EXERCISE: Within the listing below, count the lines that have the string "Domain". Answer with that number only.

┄┄┄┄┄┄┄┄┄┄┄┄┄┄┄┄┄┄┄┄

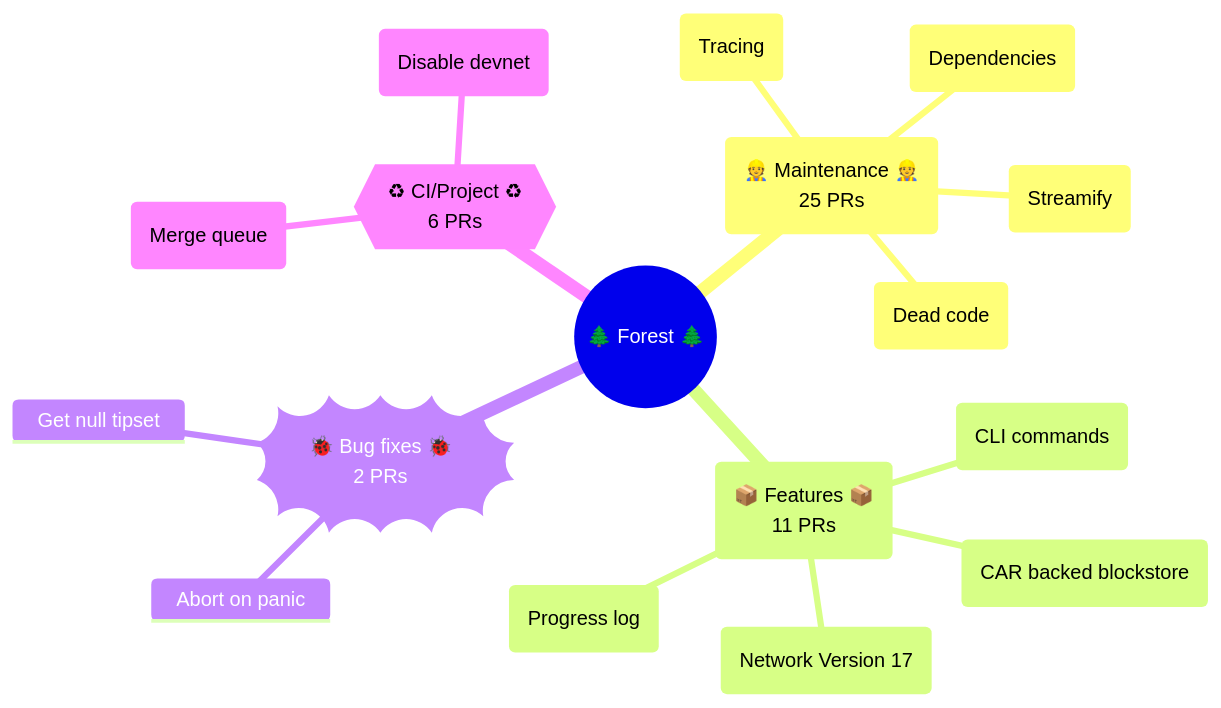
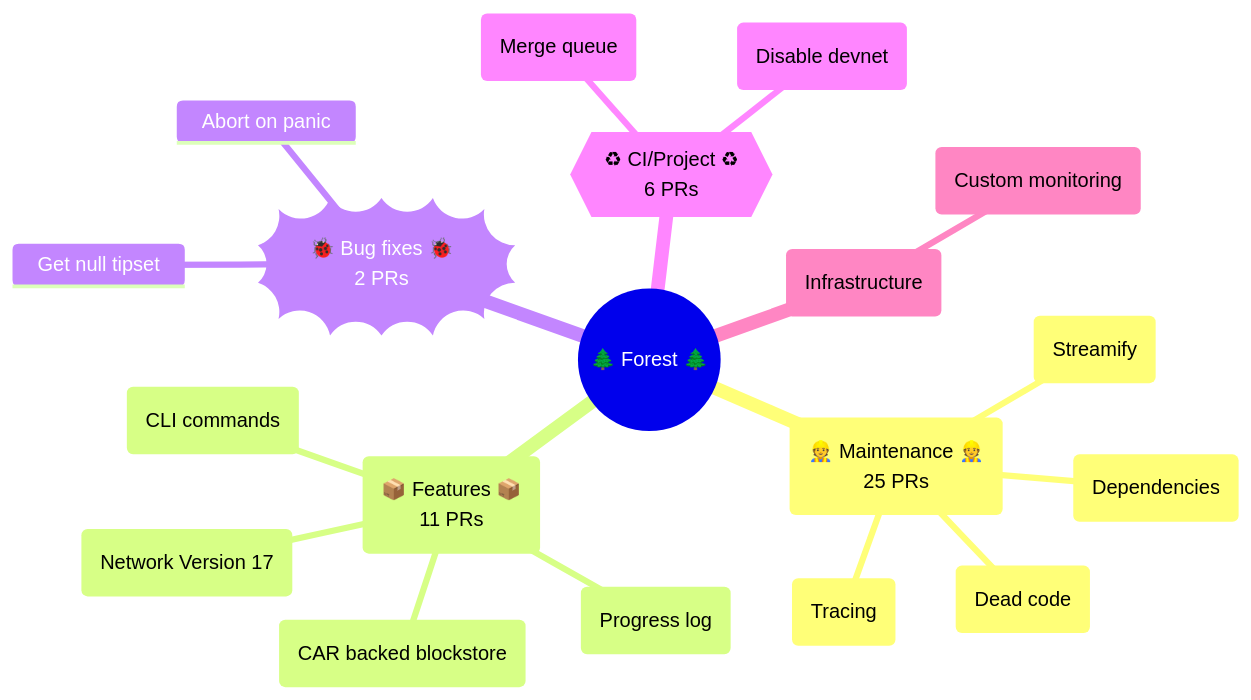
The first of 2 diagrams in documentation/mindmaps/2023-07-14.md (ChainSafe/forest), drawn with Mermaid before and after one commit.

````diff
--- a/documentation/mindmaps/2023-07-14.md
+++ b/documentation/mindmaps/2023-07-14.md
@@ -3,20 +3,22 @@
 ```mermaid
 mindmap
   root((🌲 Forest 🌲))
     id(👷 Maintenance 👷<br>25 PRs)
       (Dead code)
       (Dependencies)
       (Streamify)
       (Tracing)
     id(📦 Features 📦<br>11 PRs)
       (CLI commands)
       (CAR backed blockstore)
       (Network Version 17)
       (Progress log)
     id))🐞 Bug fixes 🐞<br>2 PRs((
       Abort on panic
       Get null tipset
     id{{♻ CI/Project ♻<br>6 PRs}}
       (Merge queue)
       (Disable devnet)
+    id(Infrastructure)
+      (Custom monitoring)
 ```
````
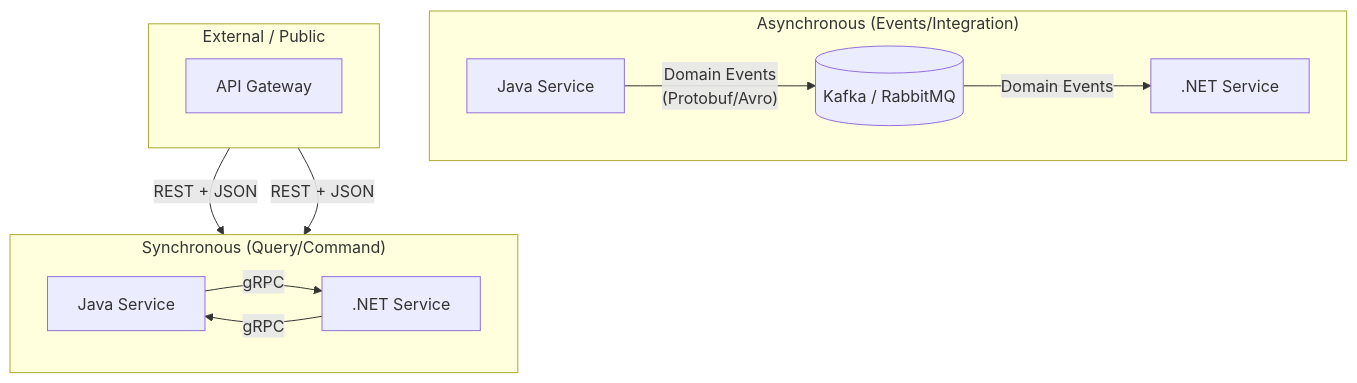
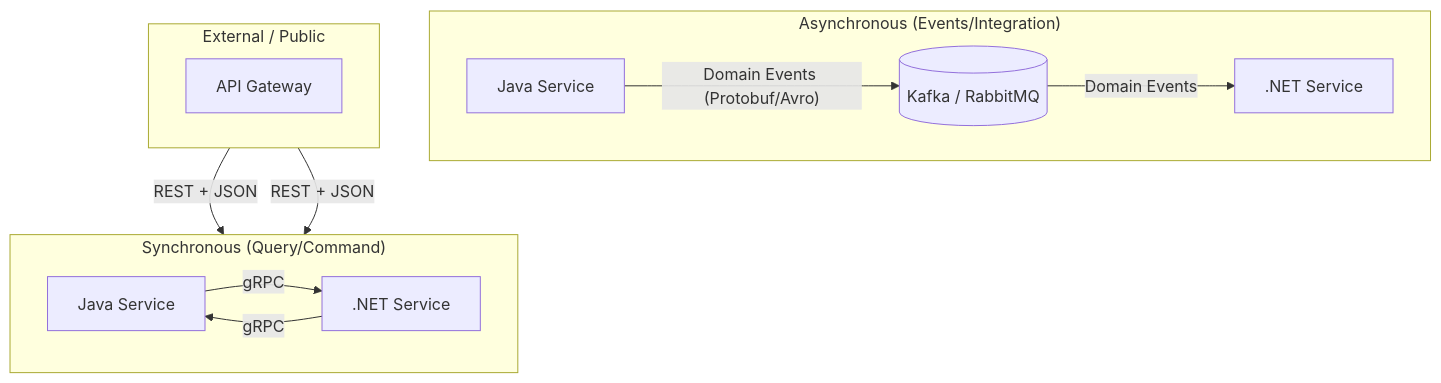
The fourth of 4 diagrams in software_architecture/02_java_net_microservices_talk.md (vladiant/vladiant), drawn with Mermaid before and after one commit. The commit also changed 2 other files, not shown here.

Commit message:
Fix mermaid renderings

````diff
--- a/software_architecture/02_java_net_microservices_talk.md
+++ b/software_architecture/02_java_net_microservices_talk.md
@@ -94,20 +94,20 @@
 ```mermaid
 graph TB
     subgraph "Synchronous (Query/Command)"
         direction LR
         J1[Java Service] -- "gRPC" --> N1[.NET Service]
         N1 -- "gRPC" --> J1
     end
 
     subgraph "Asynchronous (Events/Integration)"
         direction LR
-        J2[Java Service] -- "Domain Events<br/>(Protobuf/Avro)" --> K[(Kafka / RabbitMQ)]
+        J2[Java Service] -- "Domain Events (Protobuf/Avro)" --> K[(Kafka / RabbitMQ)]
         K -- "Domain Events" --> N2[.NET Service]
     end
 
     subgraph "External / Public"
         direction LR
         GW[API Gateway] -- "REST + JSON" --> J1
         GW -- "REST + JSON" --> N1
     end
 ```
````
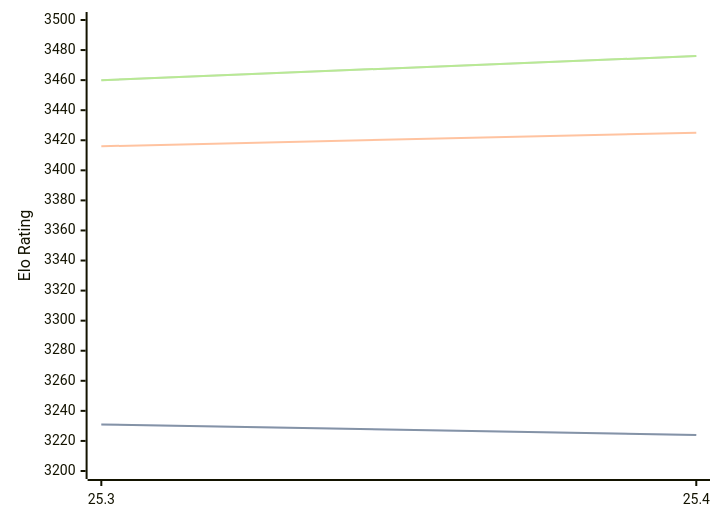
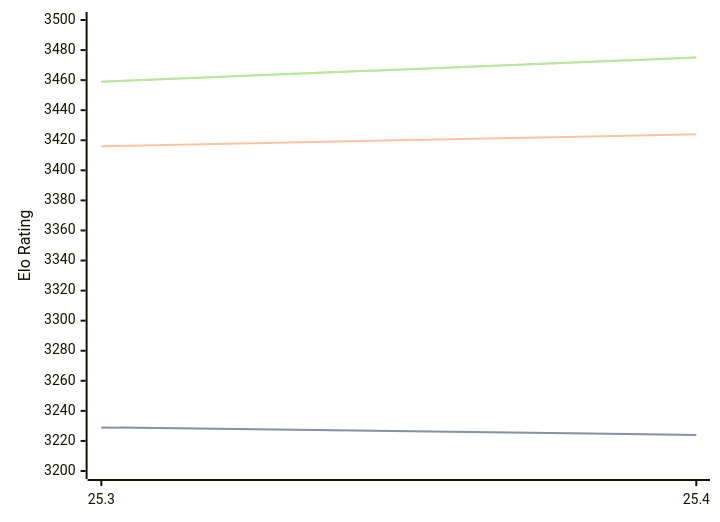
One commit to computer-chess-index/cci changed the diagram in engines/Arasan.md. Above: the diagram before and after it, drawn with Mermaid. The commit also changed other lines of this file, not shown here.

Commit message:
Update CCI Ratings (ELO VLTC) - 2026-06-07

````diff
--- a/engines/Arasan.md
+++ b/engines/Arasan.md
@@ -33,11 +33,11 @@
 ```mermaid
 %%{init: {"theme":"base","themeVariables":{"seriesColors:['#a3a3a3','#222221','#faa371']}}}%%
 xychart-beta
   x-axis ["25.3", "25.4"]
   y-axis "Elo Rating" 3200 --> 3500
-  line "STC (8.0+0.08s)" [3231, 3224]
-  line "STC (8.0+0.08s)" [3231, 3224]
-  line "LTC (60.0+0.60s)" [3416, 3425]
-  line "VLTC (2m24s+1.12s)" [3460, 3476]
-  line "VLTC (2m24s+1.12s)" [3460, 3476]
+  line "STC (8.0+0.08s)" [3229, 3224]
+  line "STC (8.0+0.08s)" [3229, 3224]
+  line "LTC (60.0+0.60s)" [3416, 3424]
+  line "VLTC (2m24s+1.12s)" [3459, 3475]
+  line "VLTC (2m24s+1.12s)" [3459, 3475]
 ```
````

┄┄┄┄┄┄┄┄┄┄┄┄┄┄┄┄┄┄┄┄

EXERCISE OUTPUT: 3